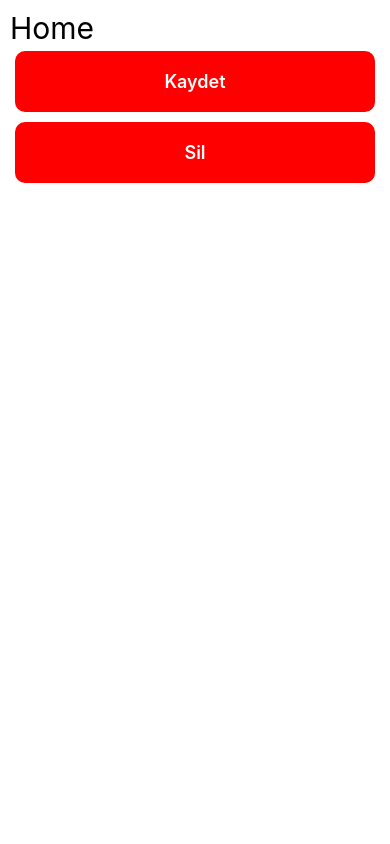
Repository: Kubraaygun/ReactNativeMVVM
Screen: /
An editor plug-in stored every save of this project. The screen is shown before and after the next save, followed by the edit.
The app was drawn by React Native's web renderer in a window 390 px wide. The project was rebuilt for these pictures with package versions that can differ from the ones it lists, and the page was loaded fresh each time.

Above is the screen before, as saved 2024-12-12 01:18:25.

### App.jsx
//import liraries
import React, {Component} from 'react';
import {View, Text, StyleSheet} from 'react-native';
import Home from './src/screens/home';

// create a component
const App = () => {
  return <Home />;
};

export default App;

### src/screens/home/index.jsx
//import liraries
import React, {Component} from 'react';
import {View, Text, StyleSheet, SafeAreaView, Alert} from 'react-native';
import Button from '../../components/ui/button';

// create a component
const Home = () => {
  return (
    <SafeAreaView style={styles.container}>
      <View style={styles.screen}>
        <Text style={{fontSize: 30}}>Home</Text>
        <Button onPress={() => Alert.alert('merhaba')} title="Kaydet" />
        <Button onPress={() => Alert.alert('merhaba')} title="Sil" />
      </View>
    </SafeAreaView>
  );
};

// define your styles
const styles = StyleSheet.create({
  container: {
    flex: 1,
    backgroundColor: '#fff',
    padding: 10,
  },
  screen: {
    padding: 10,
    flex: 1,
  },
});

//make this component available to the app
export default Home;

### src/components/ui/button.jsx
//import liraries
import React, {Component} from 'react';
import {View, Text, StyleSheet, TouchableOpacity, Alert} from 'react-native';

// create a component
const Button = props => {
  const {title, status} = props;
  return (
    <TouchableOpacity
      {...props}
      style={[
        styles.container,
        status == 'success' ? styles.success : styles.error,
      ]}>
      <Text style={styles.title}>{title}</Text>
    </TouchableOpacity>
  );
};

// define your styles
const styles = StyleSheet.create({
  container: {
    justifyContent: 'center',
    alignItems: 'center',
    backgroundColor: 'purple',
    padding: 20,
    borderRadius: 10,
    margin: 5,
  },

  success: {
    backgroundColor: 'aqua',
  },
  error: {
    backgroundColor: 'red',
  },

  title: {
    color: 'white',
    fontWeight: '600',
    fontSize: 18,
  },
});

//make this component available to the app
export default Button;

After the next save:
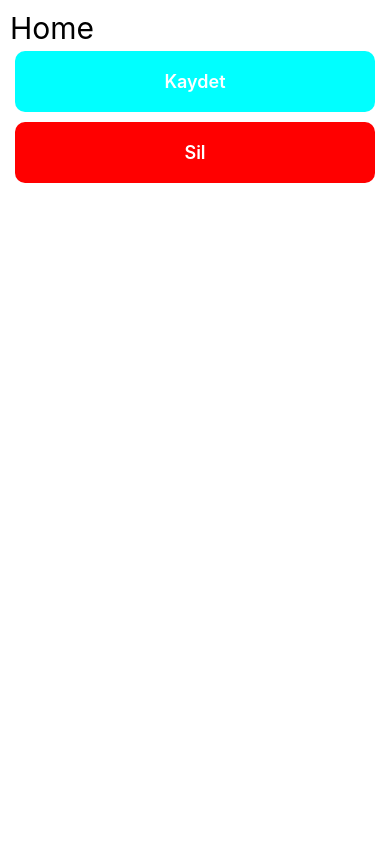
Saved 19 s later.
--- a/src/screens/home/index.jsx
+++ b/src/screens/home/index.jsx
@@ -9,7 +9,11 @@
     <SafeAreaView style={styles.container}>
       <View style={styles.screen}>
         <Text style={{fontSize: 30}}>Home</Text>
-        <Button onPress={() => Alert.alert('merhaba')} title="Kaydet" />
+        <Button
+          status="success"
+          onPress={() => Alert.alert('merhaba')}
+          title="Kaydet"
+        />
         <Button onPress={() => Alert.alert('merhaba')} title="Sil" />
       </View>
     </SafeAreaView>

After the save that followed:
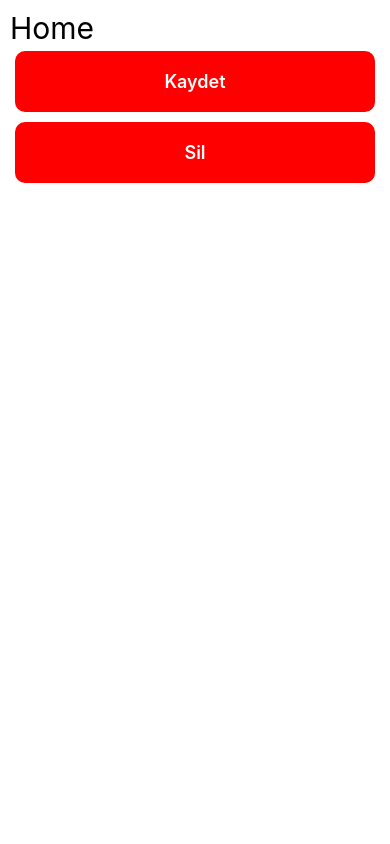
Saved 16 s later.
--- a/src/screens/home/index.jsx
+++ b/src/screens/home/index.jsx
@@ -10,7 +10,7 @@
       <View style={styles.screen}>
         <Text style={{fontSize: 30}}>Home</Text>
         <Button
-          status="success"
+          status="error"
           onPress={() => Alert.alert('merhaba')}
           title="Kaydet"
         />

───

# Your goal:
Go through the records and copy each line with "Text" in it.

# Exercise solution:
import {View, Text, StyleSheet} from 'react-native';
import {View, Text, StyleSheet, SafeAreaView, Alert} from 'react-native';
        <Text style={{fontSize: 30}}>Home</Text>
import {View, Text, StyleSheet, TouchableOpacity, Alert} from 'react-native';
      <Text style={styles.title}>{title}</Text>
         <Text style={{fontSize: 30}}>Home</Text>
         <Text style={{fontSize: 30}}>Home</Text>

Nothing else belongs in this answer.